Brothers: James Galloway Thomas Galloway John Galloway Alexander Galloway Gilbert Galloway Sisters: Jerusha Galloway Mary Galloway Ruth Ann Galloway Rebecca Galloway Catherine Galloway Sarah Galloway Sarah Galloway
Married: Elsie Ball 1829 in Monroe, NY
Children: Hudson McFarland Galloway Elizabeth Jane Galloway, born 22 Ju11831; died 23 Aug 1913 Thomas G. Galloway Jane Galloway, born 1832; died 1913. Robert F. Galloway Silas D. Galloway George W. Galloway Smith Galloway Ann Augusta Galloway, born 31 May 1851; died aft. 1929. Frances Galloway "Frederick W. Bentley leaves this record ofhis meeting Ann Augusta Galloway (1851 -1929) in Momoe, NY, shortly before she died and quotes her, below. " And here back of the Church on James Street, I was directed by the Postmistress to the oldest inhabitant, also in this neighborhood, the last descendant of Lieutenant James to bear the Galloway name, Ann Augusta aged 80 with a mind as clear as a bell and everything at her tongues ~nd. We spent half the afternoon, I writing as fast as she talked, of the corning of the Galloways across the sea with a King's grant of Arms. Leaving behind a fortune because of religious troubles. Of her remembrances of the old homestead back on the hill near the lake. How her grandfather and his brothers helped clear the land for miles, as the Galloways owned much of this part of the valley. And this is the first impression I had from my mountain view; land long cleared for farming, rolling fields spreading up the mountain. Testifying to generations of concerted, fierce labor. Her Great Grandfather, the Lieutenant James, had the famous nearby Smithy where he forged part of the second great chain and with his ox team is depicted, accompanied his son age ten, carting the chain to the Hudson in a picture she has seen hanging as one enters the door of Washington's headquarters at Newburgh.

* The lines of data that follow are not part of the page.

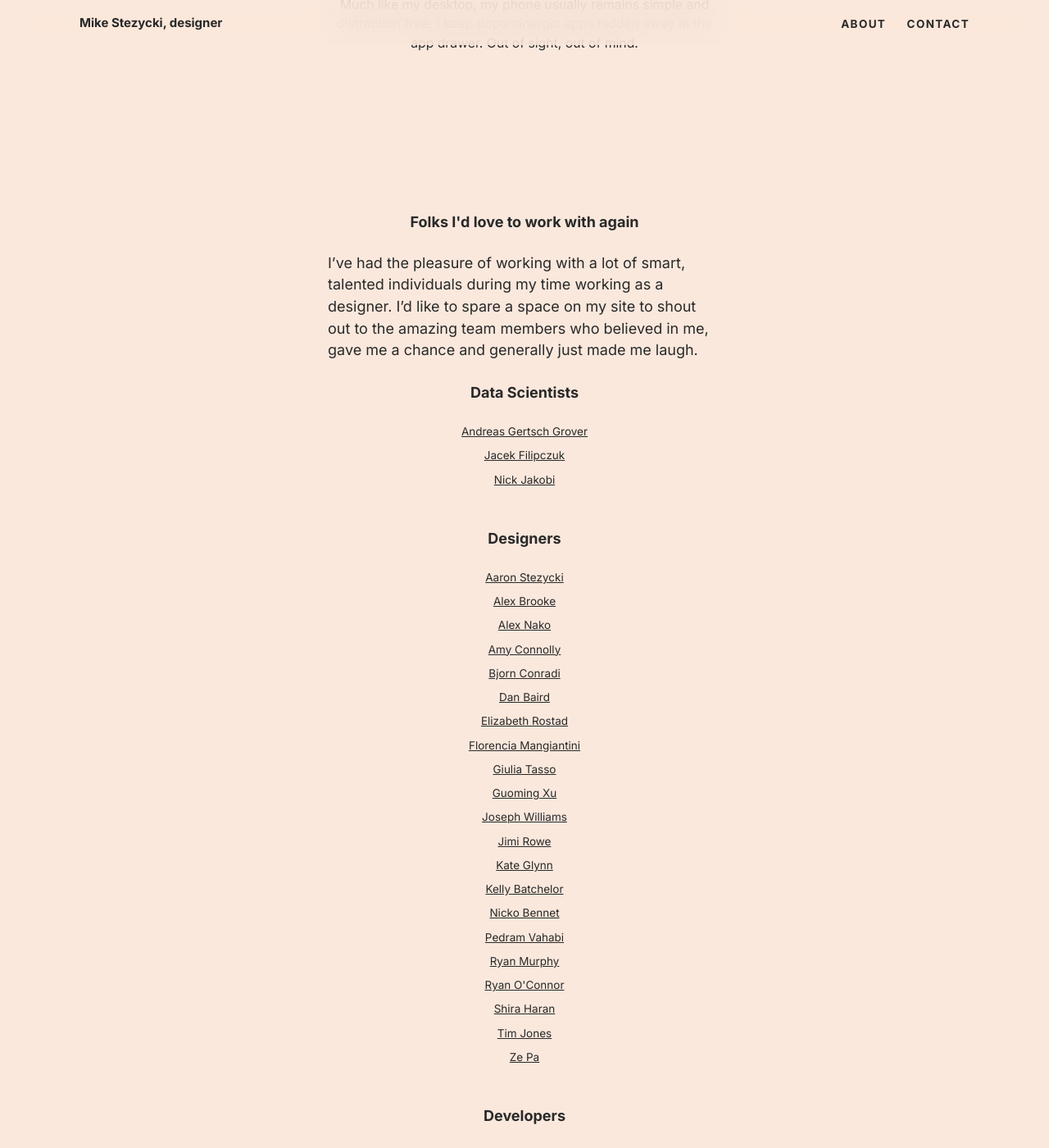
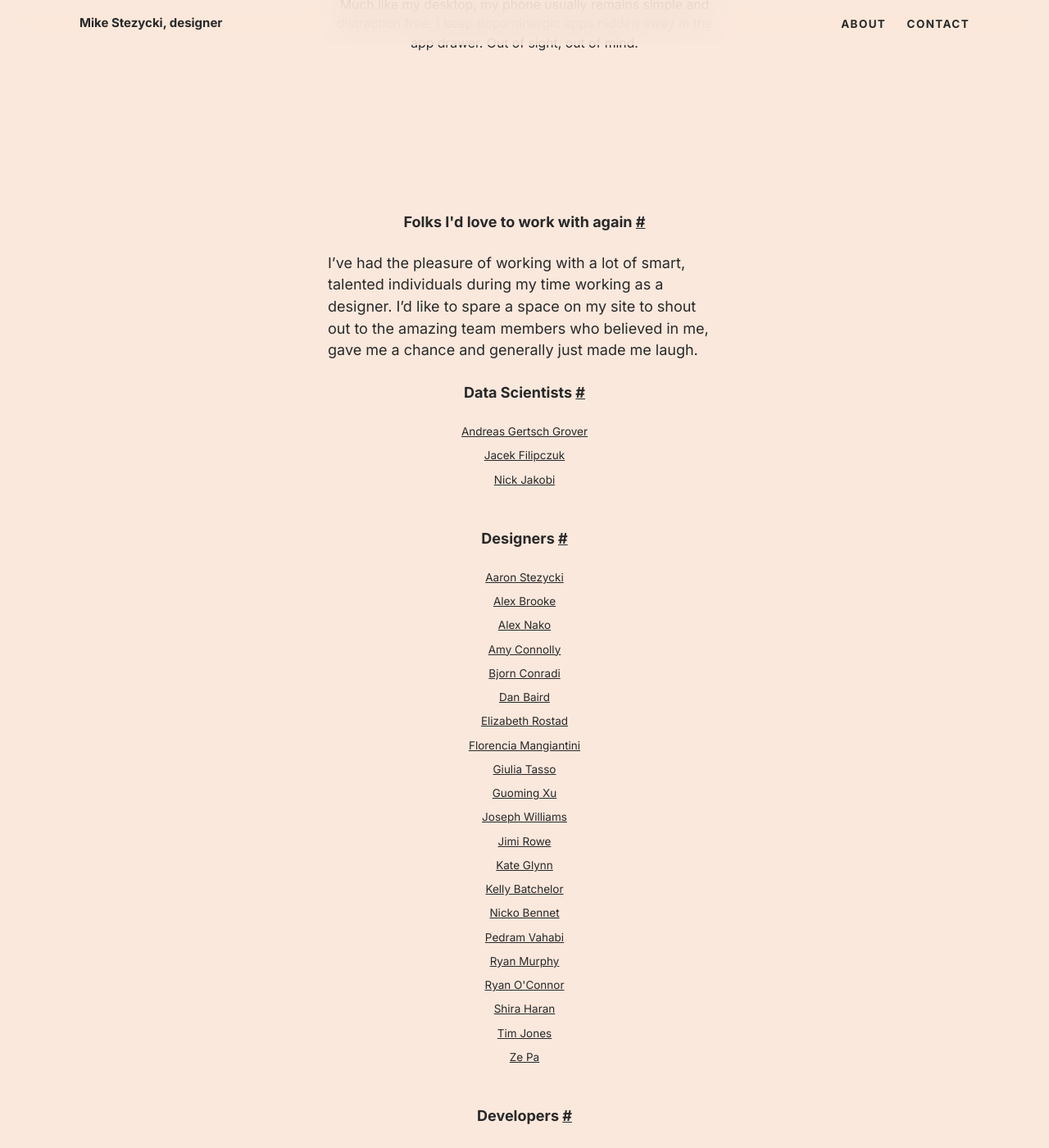
Before and after one commit to mr-stezz/mr-stezz.github.io, a Jekyll site: the page built from about.md, in a window 1280 px wide and 1400 px high, scrolled down 4457 px. Shown: the whole window at 82% size. Built offline with Jekyll 4.4.1, drawn with Linux system fonts in a browser that asks for light colours.

Commit message:
Add permalinks to main headlines

```diff
--- a/_includes/_section.outro.html
+++ b/_includes/_section.outro.html
@@ -1,3 +1,3 @@
 <section class="u--m-bottom--huge">
-  <h3 class="heading gamma w--300 no-spacing"><label for="toggle-checkbox" class="toggle-label" title="Send me an email." role="button" tabindex="0">Get in touch</label> if you want to work together on interaction design, icon design, user experience or product strategy.</h3>
+  <h3 id="outro" class="heading gamma w--300 no-spacing"><label for="toggle-checkbox" class="toggle-label" title="Send me an email." role="button" tabindex="0">Get in touch</label> if you want to work together on interaction design, icon design, user experience or product strategy.&nbsp;<a href="#outro" class="subtitle-link" title="Permalink to this headline">#</a></h3>
 </section>
--- a/_includes/_section.people-id-work-with-again.html
+++ b/_includes/_section.people-id-work-with-again.html
@@ -1,18 +1,18 @@
 <section class="u--m-bottom--huge">
   <div class="text-col">
-  	<h3 id="love-to-work-with-again" class="heading page-title t--center">Folks I'd love to work with again</h3>
+  	<h3 id="love-to-work-with-again" class="heading page-title t--center">Folks I'd love to work with again&nbsp;<a href="#love-to-work-with-again" class="subtitle-link" title="Permalink to this headline">#</a></h3>
 	<p class="step-0">
 		I’ve had the pleasure of working with a lot of smart, talented individuals during my time working as a designer. I’d like to spare a space on my site to shout out to the amazing team members who believed in me, gave me a chance and generally just made me laugh.
 	</p>
 
-	<h4 id="data-scientists" class="heading t--center">Data Scientists</h4>
+	<h4 id="data-scientists" class="heading t--center">Data Scientists&nbsp;<a href="#data-scientists" class="subtitle-link" title="Permalink to this headline">#</a></h4>
 	<ul class="stack work-list u--m-bottom--large">
 		<li class="work-list-item"><a href="https://www.linkedin.com/in/andreasgertschgrover/" class="work-list-link">Andreas Gertsch Grover</a></li>
 		<li class="work-list-item"><a href="https://www.linkedin.com/in/jacek-filipczuk-53626894/" class="work-list-link">Jacek Filipczuk</a></li>
 		<li class="work-list-item"><a href="https://www.linkedin.com/in/nick-jakobi-4b5569/" class="work-list-link">Nick Jakobi</a></li>
 	</ul>
 
-	<h4 id="designers" class="heading t--center">Designers</h4>
+	<h4 id="designers" class="heading t--center">Designers&nbsp;<a href="#designers" class="subtitle-link" title="Permalink to this headline">#</a></h4>
 	<ul class="stack work-list u--m-bottom--large">
 		<li class="work-list-item"><a href="https://github.com/aaronstezycki" class="work-list-link">Aaron Stezycki</a></li>
 		<li class="work-list-item"><a href="https://dribbble.com/alexbrooke" class="work-list-link">Alex Brooke</a></li>
@@ -37,7 +37,7 @@
 		<li class="work-list-item"><a href="https://zedapaz.com/" class="work-list-link">Ze Pa</a></li>
 	</ul>
 
-	<h4 id="developers" class="heading t--center">Developers</h4>
+	<h4 id="developers" class="heading t--center">Developers&nbsp;<a href="#developers" class="subtitle-link" title="Permalink to this headline">#</a></h4>
 	<ul class="stack work-list u--m-bottom--large">
 		<li class="work-list-item"><a href="https://github.com/aaronstezycki" class="work-list-link">Aaron Stezycki</a></li>
 		<li class="work-list-item"><a href="https://uk.linkedin.com/in/aschillings" class="work-list-link">Alexandros Schillings</a></li>
@@ -85,7 +85,7 @@
 		<li class="work-list-item"><a href="https://github.com/willmcvay" class="work-list-link">Will McVay</a></li>
 	</ul>
 
-	<h4 id="product-people" class="heading t--center">Product People</h4>
+	<h4 id="product-people" class="heading t--center">Product People&nbsp;<a href="#product-people" class="subtitle-link" title="Permalink to this headline">#</a></h4>
 	<ul class="stack work-list u--m-bottom--large">
 		<li class="work-list-item"><a href="http://linkedin.com/in/avanstone" class="work-list-link">Alan Vanstone</a></li>
 		<li class="work-list-item"><a href="https://github.com/alistaircohendev" class="work-list-link">Alistair Cohen</a></li>
@@ -100,7 +100,7 @@
 		<li class="work-list-item"><a href="https://github.com/tomasruta" class="work-list-link">Thomas Ruta</a></li>
 	</ul>
 
-	<h4 id="researchers" class="heading t--center">Researchers</h4>
+	<h4 id="researchers" class="heading t--center">Researchers&nbsp;<a href="#researchers" class="subtitle-link" title="Permalink to this headline">#</a></h4>
 	<ul class="stack work-list u--m-bottom--large">
 		<li class="work-list-item"><a href="https://www.linkedin.com/in/amtstevens/" class="work-list-link">Anne Stevens</a></li>
 		<li class="work-list-item"><a href="https://www.linkedin.com/in/lukeoconnor87/" class="work-list-link">Luke O'Connor</a></li>
@@ -108,13 +108,13 @@
 		<li class="work-list-item"><a href="https://www.linkedin.com/in/melissa-barnhart-8110b125" class="work-list-link">Melissa Barnhart</a></li>
 	</ul>
 
-	<h4 id="qa" class="heading t--center">QA</h4>
+	<h4 id="qa" class="heading t--center">QA&nbsp;<a href="#qa" class="subtitle-link" title="Permalink to this headline">#</a></h4>
 	<ul class="stack work-list u--m-bottom--large">
 		<li class="work-list-item"><a href="https://github.com/davidseow" class="work-list-link">David Seow</a></li>
 		<li class="work-list-item"><a href="https://github.com/KingJoshCT" class="work-list-link">Josh King</a></li>
 	</ul>
 
-	<h4 id="special-mentions" class="heading t--center">Special Mentions</h4>
+	<h4 id="special-mentions" class="heading t--center">Special Mentions&nbsp;<a href="#special-mentions" class="subtitle-link" title="Permalink to this headline">#</a></h4>
 	<ul class="stack work-list u--m-bottom--large">
 		<li class="work-list-item"><a href="https://uk.linkedin.com/in/nancy-brown-67814661" class="work-list-link">Nancy Brown</a></li>
 		<li class="work-list-item"><a href="https://linkedin.com/in/patricia-rocco-a7699185" class="work-list-link">Patricia Rocco</a></li>
--- a/_includes/_section.workstation.html
+++ b/_includes/_section.workstation.html
@@ -1,5 +1,5 @@
 <section class="u--m-bottom--huge">
-  <h3 id="workstation-setup" class="heading page-title t--center">What’s my workstation setup? <a href="#workstation-setup" class="subtitle-link" title="Permalink to this headline">#</a></h3>
+  <h3 id="workstation-setup" class="heading page-title t--center">What’s my workstation setup?&nbsp;<a href="#workstation-setup" class="subtitle-link" title="Permalink to this headline">#</a></h3>
   <figure class="gallery">
 	<picture>
 	  <source
--- a/index.html
+++ b/index.html
@@ -2,8 +2,8 @@
 layout: home
 title: Home
 ---
-<h2 class="heading alpha w--300 u--m-bottom--huge">
-  I'm a designer based in London, UK. I'm currently looking for my next role in Product Design. You can browse some of my previous work below and <label for="toggle-checkbox" class="toggle-label" title="Send me an email." role="button" tabindex="0">get in touch</label> with me.
+<h2 id="intro" class="heading alpha w--300 u--m-bottom--huge">
+  I'm a designer based in London, UK. I'm currently looking for my next role in Product Design. You can browse some of my previous work below and <label for="toggle-checkbox" class="toggle-label" title="Send me an email." role="button" tabindex="0">get in touch</label> with me.&nbsp;<a href="#intro" class="subtitle-link" title="Permalink to this headline">#</a>
 </h2>
 {% include _projects.culture-trip.html %}
 {% include _projects.oncare.html %}
```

The Galloways as she knew their men were primarily fighters. They loved to go to war. Her three brothers went through the Civil War unscathed. With all they were noted for kindheartedness and gentleness, sometimes melancholy, not always rugged. Though she herself has the traditional Highland giant size of limb. Her father's "Timothy of Turners," quoted in the History of Orange County, Bible lay before me from which to copy the large family. All married, all dead except herself, "neither married nor dead, just fossilized" as she said. She insists her name be Gus, the other "too long for tombstones." She owns her house but retains but two rooms aloft, "her Hermitage." Her mother, a Ball, was a descendant of George Washington's mother and she is entitled to vast millions on that side if some lawyer could return the ancestral property at Castle Stevens now occupied by the railroad company who refuse to show any mortal eyes their papers. She is content and happy as she looks across the scenes ofher men's endeavors. Yet she asks me as I go "Were the Galloways a myth?"1